━━━━━ Material for this task ━━━━━
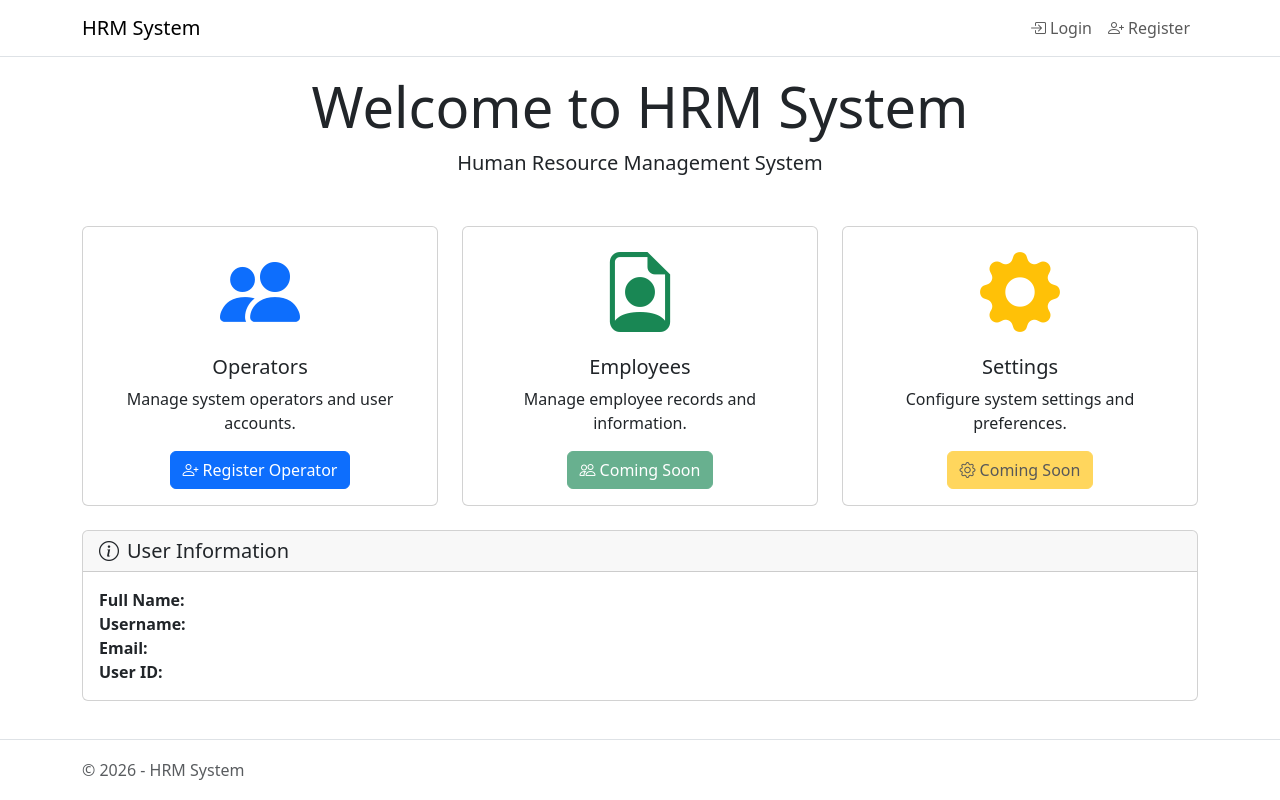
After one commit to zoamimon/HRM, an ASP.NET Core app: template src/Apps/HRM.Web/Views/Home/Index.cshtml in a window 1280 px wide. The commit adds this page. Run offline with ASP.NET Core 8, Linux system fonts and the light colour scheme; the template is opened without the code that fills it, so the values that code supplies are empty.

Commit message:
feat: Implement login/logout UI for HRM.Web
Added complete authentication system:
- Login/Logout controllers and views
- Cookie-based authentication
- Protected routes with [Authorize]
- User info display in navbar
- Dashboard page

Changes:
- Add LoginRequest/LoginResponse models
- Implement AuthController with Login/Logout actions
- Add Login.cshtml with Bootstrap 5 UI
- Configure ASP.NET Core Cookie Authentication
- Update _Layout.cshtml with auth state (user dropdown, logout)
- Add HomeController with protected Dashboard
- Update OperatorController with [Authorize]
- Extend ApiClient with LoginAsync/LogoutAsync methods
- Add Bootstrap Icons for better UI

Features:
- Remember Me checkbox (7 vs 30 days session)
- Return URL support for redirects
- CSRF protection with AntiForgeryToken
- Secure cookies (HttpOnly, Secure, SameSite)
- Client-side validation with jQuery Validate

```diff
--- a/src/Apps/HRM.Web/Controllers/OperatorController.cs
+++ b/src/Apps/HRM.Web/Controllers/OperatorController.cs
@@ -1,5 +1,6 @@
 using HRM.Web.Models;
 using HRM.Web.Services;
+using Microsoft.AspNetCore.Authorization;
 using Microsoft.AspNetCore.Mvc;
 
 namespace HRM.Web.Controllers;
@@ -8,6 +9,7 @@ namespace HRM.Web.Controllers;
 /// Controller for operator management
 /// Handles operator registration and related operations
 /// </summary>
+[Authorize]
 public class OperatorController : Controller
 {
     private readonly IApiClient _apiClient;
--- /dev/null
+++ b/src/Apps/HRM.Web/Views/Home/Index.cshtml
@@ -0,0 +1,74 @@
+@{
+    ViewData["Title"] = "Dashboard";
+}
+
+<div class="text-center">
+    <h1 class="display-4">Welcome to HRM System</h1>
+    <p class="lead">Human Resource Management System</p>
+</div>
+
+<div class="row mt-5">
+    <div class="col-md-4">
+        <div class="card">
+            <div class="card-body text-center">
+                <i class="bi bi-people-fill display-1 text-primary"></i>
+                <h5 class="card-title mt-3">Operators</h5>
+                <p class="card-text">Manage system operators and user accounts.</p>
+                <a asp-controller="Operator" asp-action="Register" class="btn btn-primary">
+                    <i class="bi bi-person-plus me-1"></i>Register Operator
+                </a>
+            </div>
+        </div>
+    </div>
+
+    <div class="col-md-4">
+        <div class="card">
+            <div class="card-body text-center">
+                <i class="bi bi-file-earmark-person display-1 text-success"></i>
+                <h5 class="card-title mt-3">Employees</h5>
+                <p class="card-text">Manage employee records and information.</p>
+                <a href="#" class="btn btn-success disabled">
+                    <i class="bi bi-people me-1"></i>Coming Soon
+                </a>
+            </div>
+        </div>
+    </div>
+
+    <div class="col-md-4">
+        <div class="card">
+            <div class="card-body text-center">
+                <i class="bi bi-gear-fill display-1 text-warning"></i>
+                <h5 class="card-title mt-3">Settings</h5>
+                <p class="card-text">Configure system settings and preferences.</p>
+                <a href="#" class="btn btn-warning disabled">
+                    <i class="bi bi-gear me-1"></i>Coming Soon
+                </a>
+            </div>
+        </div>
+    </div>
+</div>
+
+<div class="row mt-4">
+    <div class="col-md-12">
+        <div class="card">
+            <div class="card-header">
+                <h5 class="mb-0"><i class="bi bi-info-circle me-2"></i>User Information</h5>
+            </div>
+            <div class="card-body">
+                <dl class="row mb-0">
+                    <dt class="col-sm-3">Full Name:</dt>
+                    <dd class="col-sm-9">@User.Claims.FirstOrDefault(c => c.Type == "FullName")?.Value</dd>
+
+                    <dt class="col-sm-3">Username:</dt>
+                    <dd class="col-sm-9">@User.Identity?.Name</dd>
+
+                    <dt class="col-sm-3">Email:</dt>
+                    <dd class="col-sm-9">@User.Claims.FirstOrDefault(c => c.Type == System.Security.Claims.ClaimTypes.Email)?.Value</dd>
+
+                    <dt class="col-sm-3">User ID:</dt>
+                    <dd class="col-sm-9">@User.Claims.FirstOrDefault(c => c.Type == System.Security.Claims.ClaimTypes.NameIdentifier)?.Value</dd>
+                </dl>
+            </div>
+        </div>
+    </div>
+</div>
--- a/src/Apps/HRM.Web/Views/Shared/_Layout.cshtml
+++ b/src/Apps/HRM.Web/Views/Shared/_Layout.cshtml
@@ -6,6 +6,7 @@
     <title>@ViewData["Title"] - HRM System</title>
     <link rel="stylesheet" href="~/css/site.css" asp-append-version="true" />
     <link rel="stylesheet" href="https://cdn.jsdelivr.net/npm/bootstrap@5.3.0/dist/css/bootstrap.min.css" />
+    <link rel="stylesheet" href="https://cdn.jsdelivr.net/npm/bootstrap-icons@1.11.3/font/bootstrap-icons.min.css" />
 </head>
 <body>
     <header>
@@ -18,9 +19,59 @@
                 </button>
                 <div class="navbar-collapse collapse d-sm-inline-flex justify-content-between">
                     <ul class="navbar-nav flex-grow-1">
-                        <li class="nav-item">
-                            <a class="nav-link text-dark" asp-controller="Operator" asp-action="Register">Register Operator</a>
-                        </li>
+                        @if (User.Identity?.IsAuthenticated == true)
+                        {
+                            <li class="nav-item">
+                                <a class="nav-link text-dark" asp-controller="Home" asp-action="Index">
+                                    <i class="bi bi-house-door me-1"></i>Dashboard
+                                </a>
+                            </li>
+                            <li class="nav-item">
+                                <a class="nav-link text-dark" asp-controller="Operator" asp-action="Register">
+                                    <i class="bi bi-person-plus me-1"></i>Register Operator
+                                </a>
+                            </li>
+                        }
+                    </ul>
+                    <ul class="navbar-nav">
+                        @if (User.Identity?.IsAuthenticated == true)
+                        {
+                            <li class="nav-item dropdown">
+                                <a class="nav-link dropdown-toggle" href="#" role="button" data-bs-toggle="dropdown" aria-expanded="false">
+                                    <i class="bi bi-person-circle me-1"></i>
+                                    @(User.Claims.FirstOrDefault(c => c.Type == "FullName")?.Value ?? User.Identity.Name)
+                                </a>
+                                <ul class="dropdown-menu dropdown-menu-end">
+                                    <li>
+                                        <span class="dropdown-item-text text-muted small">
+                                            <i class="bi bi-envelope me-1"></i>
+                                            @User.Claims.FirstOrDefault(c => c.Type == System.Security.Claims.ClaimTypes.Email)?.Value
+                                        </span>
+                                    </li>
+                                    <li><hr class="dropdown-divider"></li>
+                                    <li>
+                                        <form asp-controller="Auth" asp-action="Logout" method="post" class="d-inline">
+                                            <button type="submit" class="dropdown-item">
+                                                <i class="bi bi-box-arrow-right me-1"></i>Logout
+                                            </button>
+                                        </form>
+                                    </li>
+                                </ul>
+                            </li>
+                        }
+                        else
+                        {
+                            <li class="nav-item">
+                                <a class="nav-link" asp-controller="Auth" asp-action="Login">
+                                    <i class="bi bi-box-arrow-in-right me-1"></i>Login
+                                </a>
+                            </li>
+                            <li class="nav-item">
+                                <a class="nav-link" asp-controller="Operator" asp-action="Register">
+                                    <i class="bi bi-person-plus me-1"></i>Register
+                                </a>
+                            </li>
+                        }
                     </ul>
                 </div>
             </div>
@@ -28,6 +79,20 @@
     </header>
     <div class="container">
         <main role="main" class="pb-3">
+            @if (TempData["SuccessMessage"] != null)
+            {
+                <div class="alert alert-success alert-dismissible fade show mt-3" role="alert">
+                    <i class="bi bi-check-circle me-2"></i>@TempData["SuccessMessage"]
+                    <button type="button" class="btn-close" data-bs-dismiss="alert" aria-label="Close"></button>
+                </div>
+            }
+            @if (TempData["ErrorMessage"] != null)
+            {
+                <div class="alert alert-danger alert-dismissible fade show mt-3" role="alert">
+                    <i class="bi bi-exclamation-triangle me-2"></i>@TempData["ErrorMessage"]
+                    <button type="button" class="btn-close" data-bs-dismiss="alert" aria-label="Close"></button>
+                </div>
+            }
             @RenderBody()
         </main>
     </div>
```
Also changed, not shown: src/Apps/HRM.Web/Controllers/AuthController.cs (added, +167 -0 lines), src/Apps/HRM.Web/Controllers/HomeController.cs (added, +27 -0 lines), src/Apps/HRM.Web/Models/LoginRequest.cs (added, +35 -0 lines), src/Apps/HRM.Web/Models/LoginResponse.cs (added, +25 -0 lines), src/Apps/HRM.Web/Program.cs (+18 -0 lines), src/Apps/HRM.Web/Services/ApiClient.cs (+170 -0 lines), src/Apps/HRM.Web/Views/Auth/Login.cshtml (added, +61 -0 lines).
━━━━━
━━━━━ Material for this task ━━━━━
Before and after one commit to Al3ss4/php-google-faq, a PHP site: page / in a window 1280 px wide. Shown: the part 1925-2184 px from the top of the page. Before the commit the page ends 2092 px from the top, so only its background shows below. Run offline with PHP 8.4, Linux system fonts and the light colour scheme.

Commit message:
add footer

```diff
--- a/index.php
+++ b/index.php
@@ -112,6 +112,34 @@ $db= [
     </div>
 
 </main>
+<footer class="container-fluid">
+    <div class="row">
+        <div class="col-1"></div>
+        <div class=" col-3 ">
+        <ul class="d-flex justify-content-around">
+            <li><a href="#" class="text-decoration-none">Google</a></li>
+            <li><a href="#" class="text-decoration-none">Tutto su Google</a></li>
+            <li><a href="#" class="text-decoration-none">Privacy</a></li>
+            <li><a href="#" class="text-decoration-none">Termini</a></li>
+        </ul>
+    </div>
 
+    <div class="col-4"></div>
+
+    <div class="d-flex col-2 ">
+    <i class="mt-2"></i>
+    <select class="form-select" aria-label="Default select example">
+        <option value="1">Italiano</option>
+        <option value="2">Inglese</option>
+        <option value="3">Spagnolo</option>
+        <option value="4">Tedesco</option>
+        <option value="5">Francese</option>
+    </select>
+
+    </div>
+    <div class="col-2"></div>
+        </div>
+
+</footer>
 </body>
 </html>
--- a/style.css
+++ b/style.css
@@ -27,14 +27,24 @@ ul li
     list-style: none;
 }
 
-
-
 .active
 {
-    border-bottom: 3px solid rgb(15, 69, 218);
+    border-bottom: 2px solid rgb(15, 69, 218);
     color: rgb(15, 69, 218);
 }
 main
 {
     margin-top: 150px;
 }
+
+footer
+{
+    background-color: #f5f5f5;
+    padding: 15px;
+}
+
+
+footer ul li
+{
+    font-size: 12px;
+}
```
━━━━━
Could you retype exactly the lines above, starting at the line that contains "After one commit to zoamimon/HRM, an" and ending at the line that contains "- CSRF protection with AntiForgeryToken", and nothing more?

After one commit to zoamimon/HRM, an ASP.NET Core app: template src/Apps/HRM.Web/Views/Home/Index.cshtml in a window 1280 px wide. The commit adds this page. Run offline with ASP.NET Core 8, Linux system fonts and the light colour scheme; the template is opened without the code that fills it, so the values that code supplies are empty.

Commit message:
feat: Implement login/logout UI for HRM.Web
Added complete authentication system:
- Login/Logout controllers and views
- Cookie-based authentication
- Protected routes with [Authorize]
- User info display in navbar
- Dashboard page

Changes:
- Add LoginRequest/LoginResponse models
- Implement AuthController with Login/Logout actions
- Add Login.cshtml with Bootstrap 5 UI
- Configure ASP.NET Core Cookie Authentication
- Update _Layout.cshtml with auth state (user dropdown, logout)
- Add HomeController with protected Dashboard
- Update OperatorController with [Authorize]
- Extend ApiClient with LoginAsync/LogoutAsync methods
- Add Bootstrap Icons for better UI

Features:
- Remember Me checkbox (7 vs 30 days session)
- Return URL support for redirects
- CSRF protection with AntiForgeryToken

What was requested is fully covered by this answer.